Work instruction: Where does the word "better" appear in the entries below? Copy each line that holds it.

Records for this exercise:
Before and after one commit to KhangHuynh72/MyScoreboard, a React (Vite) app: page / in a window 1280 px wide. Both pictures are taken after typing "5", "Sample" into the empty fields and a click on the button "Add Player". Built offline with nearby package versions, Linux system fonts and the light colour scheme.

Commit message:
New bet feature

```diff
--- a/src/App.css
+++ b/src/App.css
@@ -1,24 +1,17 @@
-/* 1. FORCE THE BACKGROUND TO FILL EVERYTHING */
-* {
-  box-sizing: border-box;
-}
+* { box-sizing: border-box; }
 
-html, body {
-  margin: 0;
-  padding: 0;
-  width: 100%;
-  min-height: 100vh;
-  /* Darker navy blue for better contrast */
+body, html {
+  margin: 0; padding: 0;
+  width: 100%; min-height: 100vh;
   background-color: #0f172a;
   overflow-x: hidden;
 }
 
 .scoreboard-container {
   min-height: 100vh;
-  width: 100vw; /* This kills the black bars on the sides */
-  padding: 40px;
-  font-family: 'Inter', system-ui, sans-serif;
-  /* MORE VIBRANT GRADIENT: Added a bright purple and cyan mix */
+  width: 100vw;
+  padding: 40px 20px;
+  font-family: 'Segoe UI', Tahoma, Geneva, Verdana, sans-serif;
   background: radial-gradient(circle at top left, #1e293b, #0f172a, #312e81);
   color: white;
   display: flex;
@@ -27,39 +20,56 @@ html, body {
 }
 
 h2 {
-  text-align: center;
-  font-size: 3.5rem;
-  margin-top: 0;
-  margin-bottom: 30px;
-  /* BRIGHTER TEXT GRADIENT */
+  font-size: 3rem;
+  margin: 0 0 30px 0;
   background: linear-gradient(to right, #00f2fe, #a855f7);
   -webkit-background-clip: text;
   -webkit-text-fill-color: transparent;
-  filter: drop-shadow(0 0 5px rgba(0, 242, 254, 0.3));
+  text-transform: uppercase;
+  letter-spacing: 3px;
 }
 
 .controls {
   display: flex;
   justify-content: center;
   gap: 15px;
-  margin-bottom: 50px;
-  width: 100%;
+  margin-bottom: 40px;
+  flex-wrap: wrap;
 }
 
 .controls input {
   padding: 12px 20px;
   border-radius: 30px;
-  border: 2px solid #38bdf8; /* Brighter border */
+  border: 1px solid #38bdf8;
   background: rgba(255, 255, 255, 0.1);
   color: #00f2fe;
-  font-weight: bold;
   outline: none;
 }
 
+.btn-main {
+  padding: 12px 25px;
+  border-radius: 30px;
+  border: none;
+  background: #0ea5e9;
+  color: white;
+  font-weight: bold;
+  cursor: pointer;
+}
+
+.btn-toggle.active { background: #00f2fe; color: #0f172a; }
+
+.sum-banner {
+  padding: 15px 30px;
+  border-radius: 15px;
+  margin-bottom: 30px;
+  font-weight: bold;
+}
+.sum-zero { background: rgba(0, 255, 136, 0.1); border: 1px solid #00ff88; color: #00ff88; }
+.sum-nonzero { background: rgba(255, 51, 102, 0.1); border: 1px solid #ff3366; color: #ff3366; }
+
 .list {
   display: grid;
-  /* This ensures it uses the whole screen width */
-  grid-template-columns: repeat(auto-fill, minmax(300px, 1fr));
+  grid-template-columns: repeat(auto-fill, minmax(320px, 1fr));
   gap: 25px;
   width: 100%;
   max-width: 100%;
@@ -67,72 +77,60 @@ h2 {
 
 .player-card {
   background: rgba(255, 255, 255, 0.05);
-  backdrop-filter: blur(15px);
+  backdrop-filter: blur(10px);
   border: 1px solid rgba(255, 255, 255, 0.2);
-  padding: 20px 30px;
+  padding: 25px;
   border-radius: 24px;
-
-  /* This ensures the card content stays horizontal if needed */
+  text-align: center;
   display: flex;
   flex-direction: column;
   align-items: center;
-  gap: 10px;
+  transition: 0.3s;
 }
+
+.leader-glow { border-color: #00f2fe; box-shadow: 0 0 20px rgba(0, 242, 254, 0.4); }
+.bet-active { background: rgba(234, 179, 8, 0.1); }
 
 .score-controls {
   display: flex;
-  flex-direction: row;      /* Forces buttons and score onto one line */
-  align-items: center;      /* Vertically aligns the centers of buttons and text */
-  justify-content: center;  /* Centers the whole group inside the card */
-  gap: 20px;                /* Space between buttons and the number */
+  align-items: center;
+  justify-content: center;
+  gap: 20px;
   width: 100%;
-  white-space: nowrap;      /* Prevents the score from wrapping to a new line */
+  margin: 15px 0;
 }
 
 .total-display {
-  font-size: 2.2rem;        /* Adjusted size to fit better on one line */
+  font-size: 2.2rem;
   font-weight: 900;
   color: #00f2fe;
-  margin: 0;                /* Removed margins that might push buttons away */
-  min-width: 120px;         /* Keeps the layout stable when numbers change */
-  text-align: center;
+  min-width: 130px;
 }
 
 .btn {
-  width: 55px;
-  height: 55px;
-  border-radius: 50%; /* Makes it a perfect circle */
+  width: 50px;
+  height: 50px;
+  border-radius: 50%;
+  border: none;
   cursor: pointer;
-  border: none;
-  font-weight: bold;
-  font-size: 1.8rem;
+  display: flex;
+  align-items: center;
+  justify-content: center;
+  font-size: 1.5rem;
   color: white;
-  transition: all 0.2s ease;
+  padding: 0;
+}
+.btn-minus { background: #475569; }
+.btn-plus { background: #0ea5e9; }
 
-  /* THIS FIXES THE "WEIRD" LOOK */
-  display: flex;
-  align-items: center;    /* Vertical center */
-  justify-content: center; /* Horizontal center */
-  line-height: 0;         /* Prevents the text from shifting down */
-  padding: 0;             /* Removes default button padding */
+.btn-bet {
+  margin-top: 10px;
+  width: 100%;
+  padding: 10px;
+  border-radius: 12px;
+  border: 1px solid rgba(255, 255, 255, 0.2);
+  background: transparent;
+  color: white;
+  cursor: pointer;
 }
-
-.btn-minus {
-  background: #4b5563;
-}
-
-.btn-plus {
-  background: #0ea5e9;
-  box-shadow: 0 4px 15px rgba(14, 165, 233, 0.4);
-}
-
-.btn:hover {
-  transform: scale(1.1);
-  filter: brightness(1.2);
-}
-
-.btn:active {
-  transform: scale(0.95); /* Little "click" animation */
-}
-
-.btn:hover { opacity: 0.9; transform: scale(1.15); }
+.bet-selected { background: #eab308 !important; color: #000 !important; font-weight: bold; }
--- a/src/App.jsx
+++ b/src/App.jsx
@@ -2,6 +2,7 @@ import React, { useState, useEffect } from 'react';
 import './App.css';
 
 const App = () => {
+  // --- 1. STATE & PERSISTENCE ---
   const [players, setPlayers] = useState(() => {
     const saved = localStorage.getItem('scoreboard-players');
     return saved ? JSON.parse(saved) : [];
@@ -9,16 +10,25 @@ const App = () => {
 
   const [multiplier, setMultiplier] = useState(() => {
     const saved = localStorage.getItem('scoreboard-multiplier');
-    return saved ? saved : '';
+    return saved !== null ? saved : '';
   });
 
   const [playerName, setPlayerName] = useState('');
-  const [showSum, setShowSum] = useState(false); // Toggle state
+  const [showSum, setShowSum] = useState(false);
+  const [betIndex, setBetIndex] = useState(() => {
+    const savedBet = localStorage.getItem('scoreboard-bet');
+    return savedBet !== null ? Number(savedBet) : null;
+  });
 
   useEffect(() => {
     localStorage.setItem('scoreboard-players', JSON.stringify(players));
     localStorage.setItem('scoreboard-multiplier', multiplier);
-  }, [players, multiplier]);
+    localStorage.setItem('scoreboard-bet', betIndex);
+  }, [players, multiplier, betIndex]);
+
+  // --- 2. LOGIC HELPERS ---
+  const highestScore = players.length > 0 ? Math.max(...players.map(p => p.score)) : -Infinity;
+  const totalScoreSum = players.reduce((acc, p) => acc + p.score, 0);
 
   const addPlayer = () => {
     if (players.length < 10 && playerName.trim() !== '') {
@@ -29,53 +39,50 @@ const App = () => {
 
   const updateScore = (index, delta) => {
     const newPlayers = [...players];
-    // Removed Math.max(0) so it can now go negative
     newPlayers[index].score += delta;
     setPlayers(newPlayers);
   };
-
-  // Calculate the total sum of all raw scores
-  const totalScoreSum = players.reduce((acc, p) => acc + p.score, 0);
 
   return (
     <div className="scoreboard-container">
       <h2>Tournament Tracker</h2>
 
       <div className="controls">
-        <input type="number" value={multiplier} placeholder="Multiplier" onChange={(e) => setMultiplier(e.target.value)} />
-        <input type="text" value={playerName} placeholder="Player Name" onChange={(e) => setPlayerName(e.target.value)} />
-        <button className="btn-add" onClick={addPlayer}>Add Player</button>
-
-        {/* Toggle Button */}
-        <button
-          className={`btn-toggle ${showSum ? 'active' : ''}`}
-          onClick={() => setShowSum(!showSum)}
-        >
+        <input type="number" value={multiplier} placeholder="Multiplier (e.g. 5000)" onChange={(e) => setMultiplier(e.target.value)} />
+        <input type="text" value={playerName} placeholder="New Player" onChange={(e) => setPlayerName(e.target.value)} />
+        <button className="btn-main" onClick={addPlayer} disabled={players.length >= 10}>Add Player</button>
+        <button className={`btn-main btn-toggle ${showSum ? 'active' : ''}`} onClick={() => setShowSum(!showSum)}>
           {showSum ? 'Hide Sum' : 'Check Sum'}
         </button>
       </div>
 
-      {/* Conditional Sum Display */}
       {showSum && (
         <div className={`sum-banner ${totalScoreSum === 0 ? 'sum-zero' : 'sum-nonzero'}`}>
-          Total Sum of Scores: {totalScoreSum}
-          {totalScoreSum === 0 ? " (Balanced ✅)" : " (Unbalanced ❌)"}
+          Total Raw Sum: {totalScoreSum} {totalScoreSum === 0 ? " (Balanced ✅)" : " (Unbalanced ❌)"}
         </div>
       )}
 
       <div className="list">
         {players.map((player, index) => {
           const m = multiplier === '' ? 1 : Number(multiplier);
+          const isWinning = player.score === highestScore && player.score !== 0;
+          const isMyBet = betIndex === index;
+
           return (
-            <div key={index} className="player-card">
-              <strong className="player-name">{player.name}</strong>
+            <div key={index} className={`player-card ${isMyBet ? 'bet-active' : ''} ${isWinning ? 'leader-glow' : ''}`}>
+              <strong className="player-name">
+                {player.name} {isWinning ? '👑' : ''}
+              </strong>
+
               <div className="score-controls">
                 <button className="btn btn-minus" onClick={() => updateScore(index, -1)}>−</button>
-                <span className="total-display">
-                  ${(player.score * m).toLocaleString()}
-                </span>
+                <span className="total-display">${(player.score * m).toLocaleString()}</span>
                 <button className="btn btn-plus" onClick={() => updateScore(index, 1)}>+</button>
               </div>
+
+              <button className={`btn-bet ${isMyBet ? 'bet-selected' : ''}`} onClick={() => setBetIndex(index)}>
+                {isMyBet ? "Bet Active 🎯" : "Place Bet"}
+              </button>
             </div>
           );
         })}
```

Written response:
-  /* Darker navy blue for better contrast */
-  font-size: 2.2rem;        /* Adjusted size to fit better on one line */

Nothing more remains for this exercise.